Another significant example involves the calculation of population density information, whether for a sanitary system or water distribution system. The ability to assign accurately which areas truly connect to which part of the system, and the accuracy of the subsequent results, have a high potential of error.
Once nodes have been simplified from a model and the results created, if a critical area is identified such as flooding manholes or low pressure areas, are these locations representative of the true geographical location of the failure, or simply the nearest available point in the model to represent it? With a simplified model, this question becomes a challenge to verify without major modification.
Models created with limited detail are consistently difficult to calibrate. This is partly and obviously because they do not truly represent the system they are intended to replicate. Moreover, in most cases the processes and adjustments made to calibrate with observed information usually creates a model that even less represents the system it is trying to recreate, and certainly limits its re-use and general application.
With more and more hydraulic models being built from comprehensive GIS or asset databases the link between an organisation’s core data and any simplified model is immediately broken. This means that not only is it difficult to link information and results gained from the modelling process with the core data set, but that the issues of asset and model maintenance are almost impossible to manage.
Large, more detailed models represent real world networks much more closely. If maintained correctly, this can save time in model build, calibration and the interpretation of results. It also creates a more multi-purpose model that can be integrated with other corporate systems for a diversity of uses and easy maintenance.
Skeletonised models still have a role to play though, particularly where data is lacking or where a shorter run time is crucial (real time in operational modelling, for instance). However, simplified models can result in the generation of poor quality information on which to base decisions. Further, there is always the danger of reading the detail into a model where data is lacking.
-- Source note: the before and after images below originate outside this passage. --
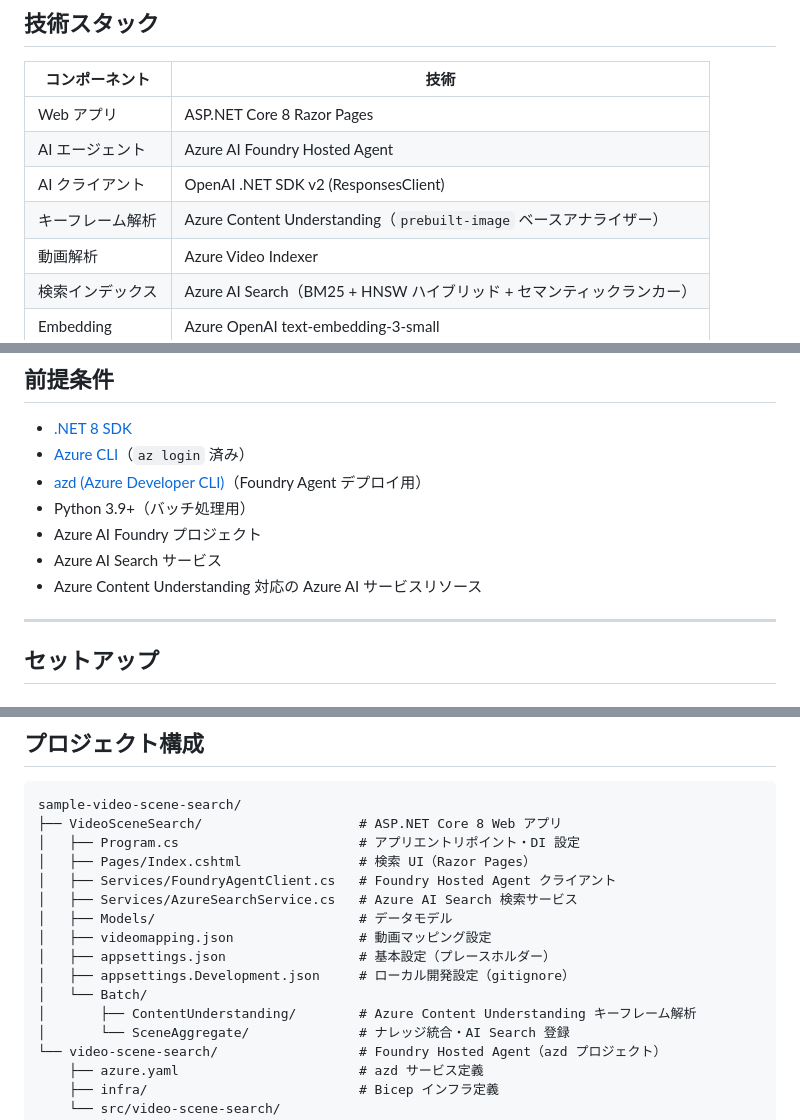
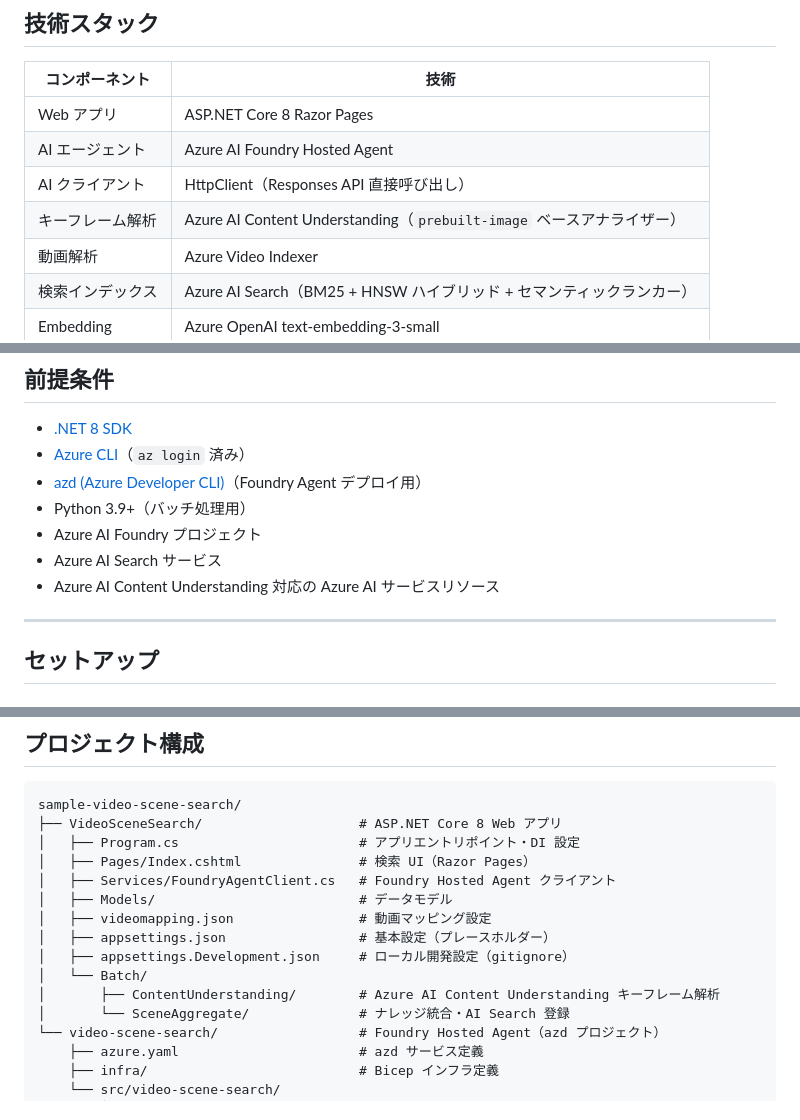
Before and after one commit to tatatatamami/sample-video-scene-search, a Markdown page: README.md, 3 parts joined by grey strips. GitHub-like rendering.

```diff
--- a/README.md
+++ b/README.md
@@ -30,8 +30,8 @@ Microsoft Foundry Hosted Agent
 |---|---|
 | Web アプリ | ASP.NET Core 8 Razor Pages |
 | AI エージェント | Azure AI Foundry Hosted Agent |
-| AI クライアント | OpenAI .NET SDK v2 (ResponsesClient) |
-| キーフレーム解析 | Azure Content Understanding（`prebuilt-image` ベースアナライザー） |
+| AI クライアント | HttpClient（Responses API 直接呼び出し） |
+| キーフレーム解析 | Azure AI Content Understanding（`prebuilt-image` ベースアナライザー） |
 | 動画解析 | Azure Video Indexer |
 | 検索インデックス | Azure AI Search（BM25 + HNSW ハイブリッド + セマンティックランカー） |
 | Embedding | Azure OpenAI text-embedding-3-small |
@@ -47,7 +47,7 @@ Microsoft Foundry Hosted Agent
 - Python 3.9+（バッチ処理用）
 - Azure AI Foundry プロジェクト
 - Azure AI Search サービス
-- Azure Content Understanding 対応の Azure AI サービスリソース
+- Azure AI Content Understanding 対応の Azure AI サービスリソース
 
 ---
 
@@ -297,13 +285,12 @@ sample-video-scene-search/
 │   ├── Program.cs                       # アプリエントリポイント・DI 設定
 │   ├── Pages/Index.cshtml               # 検索 UI（Razor Pages）
 │   ├── Services/FoundryAgentClient.cs   # Foundry Hosted Agent クライアント
-│   ├── Services/AzureSearchService.cs   # Azure AI Search 検索サービス
 │   ├── Models/                          # データモデル
 │   ├── videomapping.json                # 動画マッピング設定
 │   ├── appsettings.json                 # 基本設定（プレースホルダー）
 │   ├── appsettings.Development.json     # ローカル開発設定（gitignore）
 │   └── Batch/
-│       ├── ContentUnderstanding/        # Azure Content Understanding キーフレーム解析
+│       ├── ContentUnderstanding/        # Azure AI Content Understanding キーフレーム解析
 │       └── SceneAggregate/              # ナレッジ統合・AI Search 登録
 └── video-scene-search/                  # Foundry Hosted Agent（azd プロジェクト）
     ├── azure.yaml                       # azd サービス定義
```
Also changed, not shown: other parts of README.md (+14 -32 lines), docs/ARCHITECTURE.md (+62 -127 lines).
A primary driver behind the emergence of large models is the growth in computing power available at the desktop. This remains a core issue to the future of modelling. As the computer power available on the desktop continues to increase, modern modelling systems allow users to capitalise on its potential by building and running, larger and more detailed models. As a result, these users enjoy subsequent improvements in model building efficiency in terms of increased modelling detail and more accurate results.